Fifth, many things promote insecurity, and they cannot all be thought of as separable. Environmental degradation and pollution, climate change and constrained natural resources, porous borders and weak state capacity, social or economic exclusion, and structural or institutional exclusion all exacerbate problems of insecurity and incentivize individuals to seek alternative situations that increase their short-term security and stability. Groups in resource-depleted areas can often also face ethnic or sectarian violence over access to resources. People in areas where unemployment is high turn to illegal or informal modes of income generation. Additionally, these problems all exacerbate one another. Lack of state control over resources or their distribution permits poor custodianship of those resources. Porous borders make illegal economies more lucrative. Conflict weakens state capacity. Globalization itself worsens insecurity by amplifying its effects across borders.
Sixth, responses to insecurity can be seen as rational attempts to reduce insecurity. If a neighborhood has a high rate of crime and no police protection, it makes sense in the short-term to join a gang for protection. Unemployed, young men who face challenges in securing legitimate livelihoods join gangs to traffic drugs, or join rebel armies for a steady supply of food and pay. Socially excluded groups with no political means of securing access to resources will organize rebellions and wars to gain access. Related to this, steps to crack down on groups that cause insecurity may generate new problems, as the insecurity for the groups itself is increased. A notable example is that, as a result of the Mexican government’s crackdown on narco-trafficking groups, some groups have splintered off and begun extorting schools and other local officials. These are rational, if awful, responses to increased instability in the lives of the former traffickers. Attempts to crack down on insecurity should be ready for its expression in alternate forms.
While it is undoubtedly the case that policy-makers and academics have begun to prioritize efforts to mitigate the spread of the kind of insecurity discussed here, too much emphasis is still placed on actions and reactions at the group and national level. Daily insecurity happens at the micro-level, beginning with individuals’ perceptions of and reactions to the environment in which they find themselves.

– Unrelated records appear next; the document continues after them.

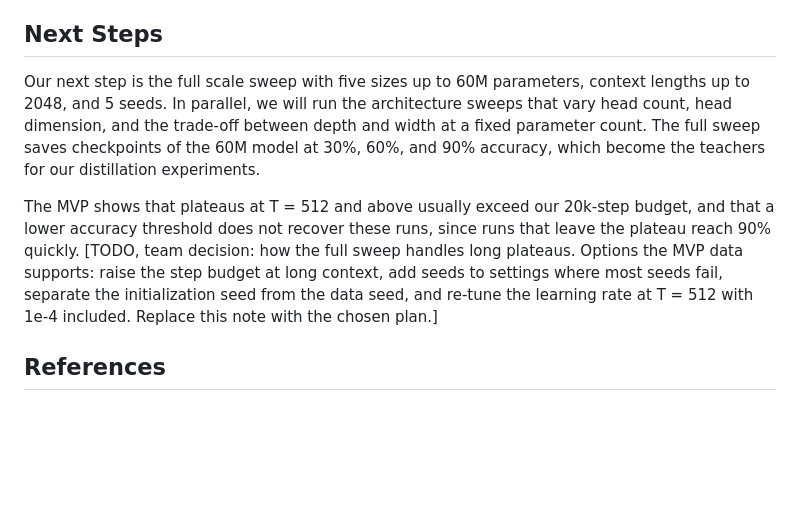
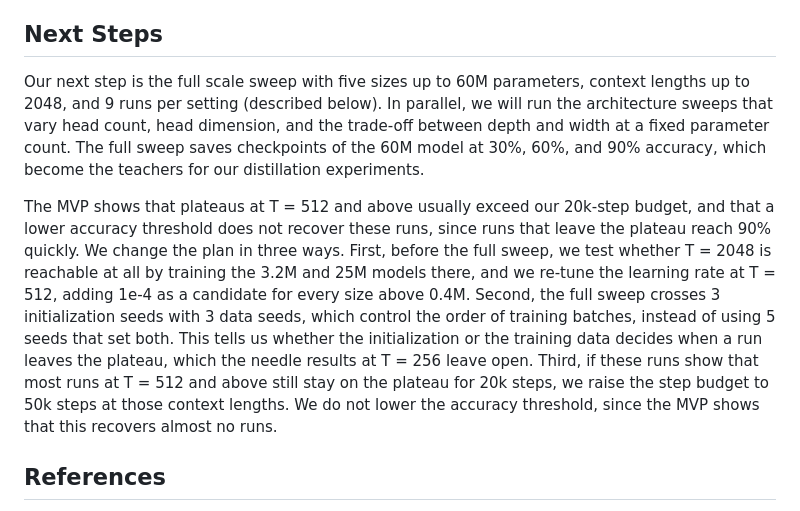
Before and after one commit to vatsal0/mlproj, a Markdown page: checkpoint/checkpoint.md, the part around the change. Drawn GitHub-style; blank space fills up the shorter version.

Commit message:
Record the post-MVP plan in the checkpoint's Next Steps
Co-Authored-By: Claude Opus 5.5 <noreply@anthropic.com>

```diff
--- a/checkpoint/checkpoint.md
+++ b/checkpoint/checkpoint.md
@@ -68,9 +68,9 @@ Accuracy does not depend on where the needle sits in the context (Figure 4). For
 
 ## Next Steps
 
-Our next step is the full scale sweep with five sizes up to 60M parameters, context lengths up to 2048, and 5 seeds. In parallel, we will run the architecture sweeps that vary head count, head dimension, and the trade-off between depth and width at a fixed parameter count. The full sweep saves checkpoints of the 60M model at 30%, 60%, and 90% accuracy, which become the teachers for our distillation experiments.
+Our next step is the full scale sweep with five sizes up to 60M parameters, context lengths up to 2048, and 9 runs per setting (described below). In parallel, we will run the architecture sweeps that vary head count, head dimension, and the trade-off between depth and width at a fixed parameter count. The full sweep saves checkpoints of the 60M model at 30%, 60%, and 90% accuracy, which become the teachers for our distillation experiments.
 
-The MVP shows that plateaus at T = 512 and above usually exceed our 20k-step budget, and that a lower accuracy threshold does not recover these runs, since runs that leave the plateau reach 90% quickly. [TODO, team decision: how the full sweep handles long plateaus. Options the MVP data supports: raise the step budget at long context, add seeds to settings where most seeds fail, separate the initialization seed from the data seed, and re-tune the learning rate at T = 512 with 1e-4 included. Replace this note with the chosen plan.]
+The MVP shows that plateaus at T = 512 and above usually exceed our 20k-step budget, and that a lower accuracy threshold does not recover these runs, since runs that leave the plateau reach 90% quickly. We change the plan in three ways. First, before the full sweep, we test whether T = 2048 is reachable at all by training the 3.2M and 25M models there, and we re-tune the learning rate at T = 512, adding 1e-4 as a candidate for every size above 0.4M. Second, the full sweep crosses 3 initialization seeds with 3 data seeds, which control the order of training batches, instead of using 5 seeds that set both. This tells us whether the initialization or the training data decides when a run leaves the plateau, which the needle results at T = 256 leave open. Third, if these runs show that most runs at T = 512 and above still stay on the plateau for 20k steps, we raise the step budget to 50k steps at those context lengths. We do not lower the accuracy threshold, since the MVP shows that this recovers almost no runs.
 
 ## References
 
```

While insecurity and conflict are all connected at the micro-, meso-, and macro- levels, there needs to me more analysis of risk and insecurity that recognizes the effect of these societal dynamics in individuals as well as groups, and understand how the effects at one level aggregate or disaggregate to levels above and below.
Elizabeth Wilke is an economic policy analyst working on social and economic dynamics in countries affected by conflict and high levels of violence, alternative governnance structures, and state-society interactions.
Image source: bass_nroll